Brostallicin is a small-molecule chemotherapeutic agent with a unique mechanism of action - it binds to the minor grooves located in the DNA double helix. To identify genes associated with cellular response to brostallicin, a high-throughput RNA interference screen was performed in selected ovarian cancer cell lines. RNA interference is a cellular process that results in the targeted knockdown of specific genes. The current screen assayed the effect of over 7,000 individual gene knockdowns, representing the "druggable" genome, on brostallicin response.
The identified genes, representing unique contexts of vulnerability to brostallicin, converged on cellular concepts relating to DNA repair and chromosome modification. These findings were further extended and confirmed in breast cancer cell lines, wherein the knockdown of specific genes involved in these concepts, mentioned above, resulted in an increased response to brostallicin.
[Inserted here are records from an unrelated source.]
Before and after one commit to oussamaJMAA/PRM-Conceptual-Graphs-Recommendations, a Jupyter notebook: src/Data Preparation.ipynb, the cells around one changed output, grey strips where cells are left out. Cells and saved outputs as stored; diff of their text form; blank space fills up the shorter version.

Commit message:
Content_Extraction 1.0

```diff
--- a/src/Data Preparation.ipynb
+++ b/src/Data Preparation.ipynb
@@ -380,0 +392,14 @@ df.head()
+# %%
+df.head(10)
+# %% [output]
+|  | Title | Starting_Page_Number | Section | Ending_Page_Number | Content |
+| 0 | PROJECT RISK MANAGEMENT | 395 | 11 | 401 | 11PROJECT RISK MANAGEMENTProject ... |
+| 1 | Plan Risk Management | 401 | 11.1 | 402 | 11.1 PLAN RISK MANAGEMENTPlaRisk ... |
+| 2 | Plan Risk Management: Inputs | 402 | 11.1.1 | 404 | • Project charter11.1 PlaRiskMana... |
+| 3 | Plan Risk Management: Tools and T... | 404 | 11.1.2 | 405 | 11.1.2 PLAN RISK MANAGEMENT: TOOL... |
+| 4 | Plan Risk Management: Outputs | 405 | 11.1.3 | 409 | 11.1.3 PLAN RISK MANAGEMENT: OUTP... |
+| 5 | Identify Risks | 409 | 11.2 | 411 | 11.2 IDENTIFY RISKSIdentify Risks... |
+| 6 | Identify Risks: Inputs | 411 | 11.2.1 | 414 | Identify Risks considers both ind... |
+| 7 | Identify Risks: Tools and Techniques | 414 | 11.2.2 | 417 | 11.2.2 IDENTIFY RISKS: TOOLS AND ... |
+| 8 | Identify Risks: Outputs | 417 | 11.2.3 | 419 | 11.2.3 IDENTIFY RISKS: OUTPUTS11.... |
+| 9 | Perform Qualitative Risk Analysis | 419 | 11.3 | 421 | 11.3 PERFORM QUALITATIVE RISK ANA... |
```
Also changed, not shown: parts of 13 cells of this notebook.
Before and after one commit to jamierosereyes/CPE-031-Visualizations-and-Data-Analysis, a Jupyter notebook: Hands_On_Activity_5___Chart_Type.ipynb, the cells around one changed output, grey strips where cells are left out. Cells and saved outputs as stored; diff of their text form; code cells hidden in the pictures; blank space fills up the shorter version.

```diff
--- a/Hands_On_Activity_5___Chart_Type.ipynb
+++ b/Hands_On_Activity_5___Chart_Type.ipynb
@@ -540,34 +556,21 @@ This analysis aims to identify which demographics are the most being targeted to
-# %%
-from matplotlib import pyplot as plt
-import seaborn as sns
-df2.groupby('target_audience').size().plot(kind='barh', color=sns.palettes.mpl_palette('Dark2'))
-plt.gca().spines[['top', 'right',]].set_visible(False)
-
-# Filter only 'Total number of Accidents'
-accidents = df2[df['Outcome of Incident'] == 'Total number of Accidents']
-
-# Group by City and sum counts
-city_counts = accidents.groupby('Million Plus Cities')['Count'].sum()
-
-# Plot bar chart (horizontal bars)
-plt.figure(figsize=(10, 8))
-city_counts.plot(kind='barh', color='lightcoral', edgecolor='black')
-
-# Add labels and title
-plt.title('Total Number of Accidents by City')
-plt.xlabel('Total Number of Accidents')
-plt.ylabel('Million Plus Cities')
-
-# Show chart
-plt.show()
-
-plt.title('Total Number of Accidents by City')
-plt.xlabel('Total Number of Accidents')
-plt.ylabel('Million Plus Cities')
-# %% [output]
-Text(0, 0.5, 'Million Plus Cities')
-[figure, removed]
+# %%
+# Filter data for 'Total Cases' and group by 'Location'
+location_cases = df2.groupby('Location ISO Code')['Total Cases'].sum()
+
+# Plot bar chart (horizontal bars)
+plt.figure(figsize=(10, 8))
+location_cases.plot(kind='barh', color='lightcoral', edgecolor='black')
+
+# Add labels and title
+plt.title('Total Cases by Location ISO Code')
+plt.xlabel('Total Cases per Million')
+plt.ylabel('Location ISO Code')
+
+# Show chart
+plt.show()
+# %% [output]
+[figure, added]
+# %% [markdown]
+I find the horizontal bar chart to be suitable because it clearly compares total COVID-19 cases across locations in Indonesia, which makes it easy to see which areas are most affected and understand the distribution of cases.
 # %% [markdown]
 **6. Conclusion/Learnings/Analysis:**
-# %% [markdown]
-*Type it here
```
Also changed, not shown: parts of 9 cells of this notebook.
To substantiate the brostallicin response observed in the RNAi studies, drugs that target selected genetic targets were tested for synergistic activity in combination with brostallicin. The outcome of this validation work has identified important contexts and rational drug combinations that will be critical for the clinical development of brostallicin.